# [Task instructions]
Repeat the records exactly, minus the pictures.

Dataset records

------------------------------------------------------------------------

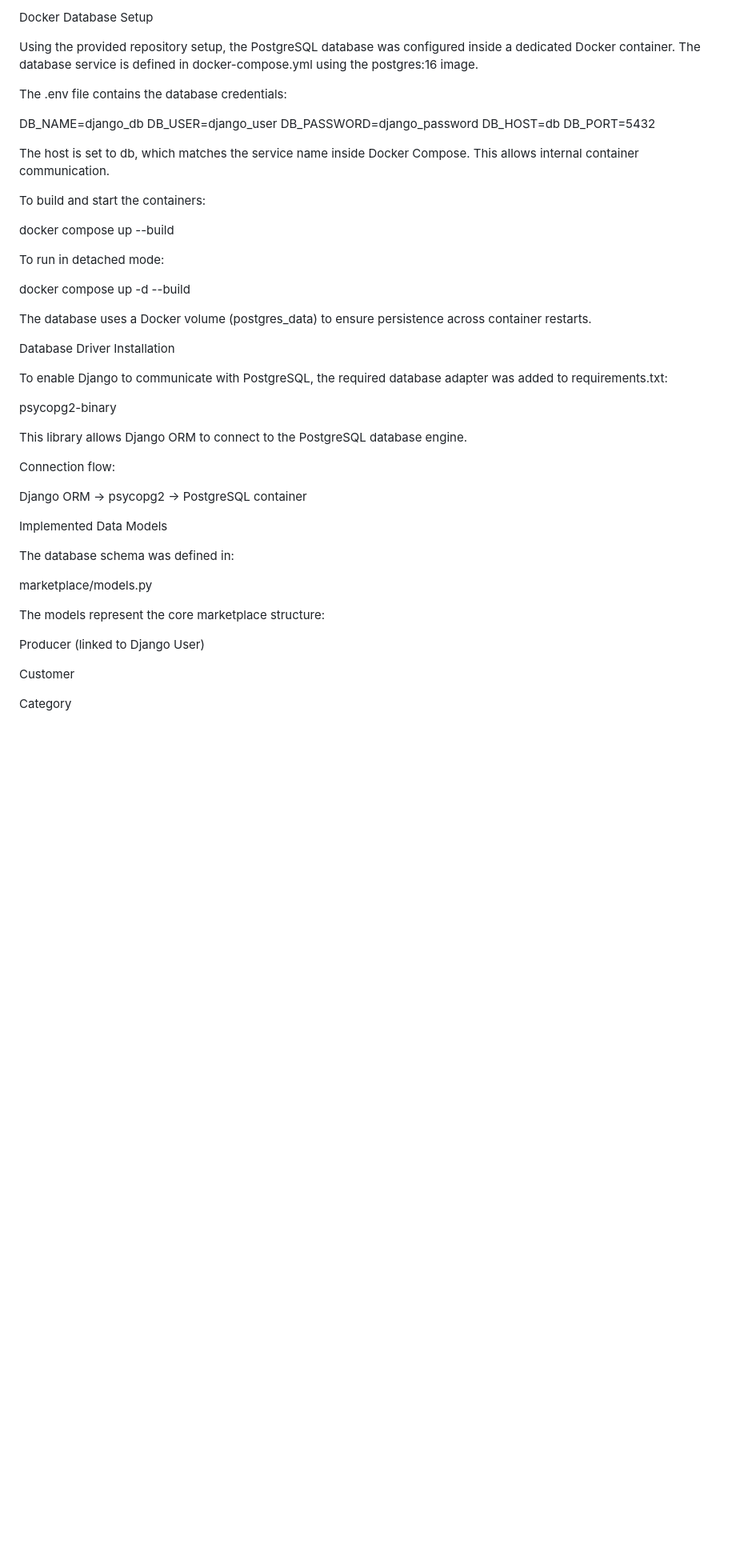
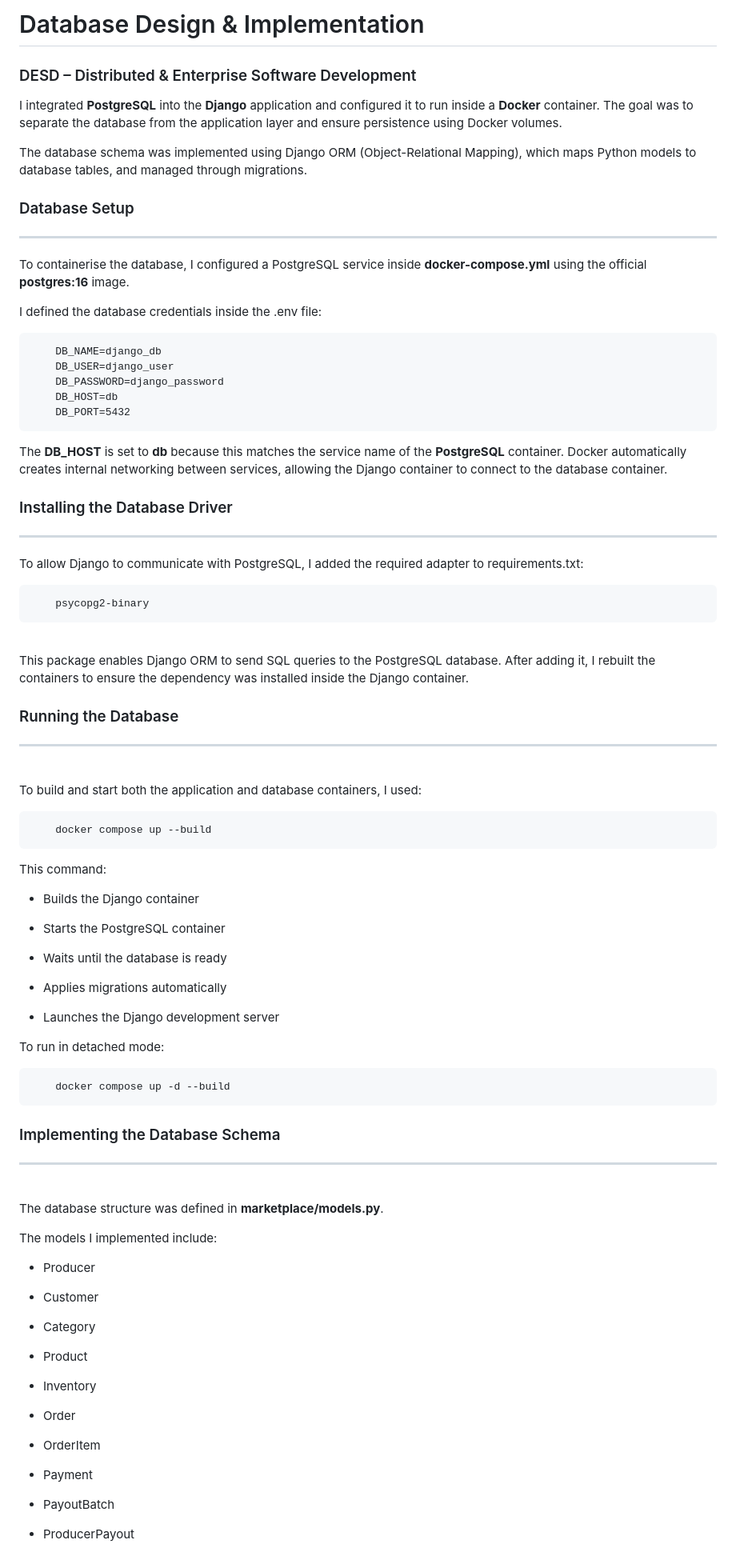
Before and after one commit to Bristol-Regional-Food-Network/DESD---Bristol-Regional-Food-Network, a Markdown page: DatabaseProcess_Notes.md, the part around one of its changes. Shown at 80% size. GitHub-like rendering; blank space fills up the shorter version.

Commit message:
Database Implementation Process Notes

```diff
--- a/DatabaseProcess_Notes.md
+++ b/DatabaseProcess_Notes.md
@@ -1,50 +1,92 @@
-Docker Database Setup
+# Database Design & Implementation
 
-Using the provided repository setup, the PostgreSQL database was configured inside a dedicated Docker container. The database service is defined in docker-compose.yml using the postgres:16 image.
+### DESD – Distributed & Enterprise Software Development
 
-The .env file contains the database credentials:
+I integrated **PostgreSQL** into the **Django** application and configured it to run inside a **Docker** container.
+The goal was to separate the database from the application layer and ensure persistence using Docker volumes.
 
-DB_NAME=django_db
-DB_USER=django_user
-DB_PASSWORD=django_password
-DB_HOST=db
-DB_PORT=5432
+The database schema was implemented using Django ORM (Object-Relational Mapping), which maps Python models to database tables, and managed through migrations.
 
-The host is set to db, which matches the service name inside Docker Compose. This allows internal container communication.
 
-To build and start the containers:
+### Database Setup
 
-docker compose up --build
+___
+
+To containerise the database, I configured a PostgreSQL service inside **docker-compose.yml** using the official **postgres:16** image.
+
+I defined the database credentials inside the .env file:
+
+        DB_NAME=django_db
+        DB_USER=django_user
+        DB_PASSWORD=django_password
+        DB_HOST=db
+        DB_PORT=5432
+
+The **DB_HOST** is set to **db** because this matches the service name of the **PostgreSQL** container. Docker automatically creates internal networking between services, allowing the Django container to connect to the database container.
+
+### Installing the Database Driver
+---
+
+To allow Django to communicate with PostgreSQL, I added the required adapter to requirements.txt:
+
+        psycopg2-binary
+
+<br>
+
+This package enables Django ORM to send SQL queries to the PostgreSQL database.
+After adding it, I rebuilt the containers to ensure the dependency was installed inside the Django container.
+
+### Running the Database
+---
+
+<br>
+
+To build and start both the application and database containers, I used:
+
+        docker compose up --build
+
+This command:
+
+* Builds the Django container
+
+* Starts the PostgreSQL container
+
+* Waits until the database is ready
+
+* Applies migrations automatically
+
+* Launches the Django development server
 
 To run in detached mode:
 
-docker compose up -d --build
+        docker compose up -d --build
 
-The database uses a Docker volume (postgres_data) to ensure persistence across container restarts.
 
-Database Driver Installation
+### Implementing the Database Schema
+---
+<br>
 
-To enable Django to communicate with PostgreSQL, the required database adapter was added to requirements.txt:
+The database structure was defined in **marketplace/models.py**.
 
-psycopg2-binary
+The models I implemented include:
 
-This library allows Django ORM to connect to the PostgreSQL database engine.
+* Producer
 
-Connection flow:
+* Customer
 
-Django ORM → psycopg2 → PostgreSQL container
+* Category
 
-Implemented Data Models
+* Product
 
-The database schema was defined in:
+* Inventory
 
-marketplace/models.py
+* Order
 
-The models represent the core marketplace structure:
+* OrderItem
 
-Producer (linked to Django User)
+* Payment
 
-Customer
+* PayoutBatch
 
-Category
+* ProducerPayout
 
```
Also changed, not shown: other parts of DatabaseProcess_Notes.md (+44 -59 lines).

------------------------------------------------------------------------

# [Response]
Before and after one commit to Bristol-Regional-Food-Network/DESD---Bristol-Regional-Food-Network, a Markdown page: DatabaseProcess_Notes.md, the part around one of its changes. Shown at 80% size. GitHub-like rendering; blank space fills up the shorter version.

Commit message:
Database Implementation Process Notes

```diff
--- a/DatabaseProcess_Notes.md
+++ b/DatabaseProcess_Notes.md
@@ -1,50 +1,92 @@
-Docker Database Setup
+# Database Design & Implementation
 
-Using the provided repository setup, the PostgreSQL database was configured inside a dedicated Docker container. The database service is defined in docker-compose.yml using the postgres:16 image.
+### DESD – Distributed & Enterprise Software Development
 
-The .env file contains the database credentials:
+I integrated **PostgreSQL** into the **Django** application and configured it to run inside a **Docker** container.
+The goal was to separate the database from the application layer and ensure persistence using Docker volumes.
 
-DB_NAME=django_db
-DB_USER=django_user
-DB_PASSWORD=django_password
-DB_HOST=db
-DB_PORT=5432
+The database schema was implemented using Django ORM (Object-Relational Mapping), which maps Python models to database tables, and managed through migrations.
 
-The host is set to db, which matches the service name inside Docker Compose. This allows internal container communication.
 
-To build and start the containers:
+### Database Setup
 
-docker compose up --build
+___
+
+To containerise the database, I configured a PostgreSQL service inside **docker-compose.yml** using the official **postgres:16** image.
+
+I defined the database credentials inside the .env file:
+
+        DB_NAME=django_db
+        DB_USER=django_user
+        DB_PASSWORD=django_password
+        DB_HOST=db
+        DB_PORT=5432
+
+The **DB_HOST** is set to **db** because this matches the service name of the **PostgreSQL** container. Docker automatically creates internal networking between services, allowing the Django container to connect to the database container.
+
+### Installing the Database Driver
+---
+
+To allow Django to communicate with PostgreSQL, I added the required adapter to requirements.txt:
+
+        psycopg2-binary
+
+<br>
+
+This package enables Django ORM to send SQL queries to the PostgreSQL database.
+After adding it, I rebuilt the containers to ensure the dependency was installed inside the Django container.
+
+### Running the Database
+---
+
+<br>
+
+To build and start both the application and database containers, I used:
+
+        docker compose up --build
+
+This command:
+
+* Builds the Django container
+
+* Starts the PostgreSQL container
+
+* Waits until the database is ready
+
+* Applies migrations automatically
+
+* Launches the Django development server
 
 To run in detached mode:
 
-docker compose up -d --build
+        docker compose up -d --build
 
-The database uses a Docker volume (postgres_data) to ensure persistence across container restarts.
 
-Database Driver Installation
+### Implementing the Database Schema
+---
+<br>
 
-To enable Django to communicate with PostgreSQL, the required database adapter was added to requirements.txt:
+The database structure was defined in **marketplace/models.py**.
 
-psycopg2-binary
+The models I implemented include:
 
-This library allows Django ORM to connect to the PostgreSQL database engine.
+* Producer
 
-Connection flow:
+* Customer
 
-Django ORM → psycopg2 → PostgreSQL container
+* Category
 
-Implemented Data Models
+* Product
 
-The database schema was defined in:
+* Inventory
 
-marketplace/models.py
+* Order
 
-The models represent the core marketplace structure:
+* OrderItem
 
-Producer (linked to Django User)
+* Payment
 
-Customer
+* PayoutBatch
 
-Category
+* ProducerPayout
 
```
Also changed, not shown: other parts of DatabaseProcess_Notes.md (+44 -59 lines).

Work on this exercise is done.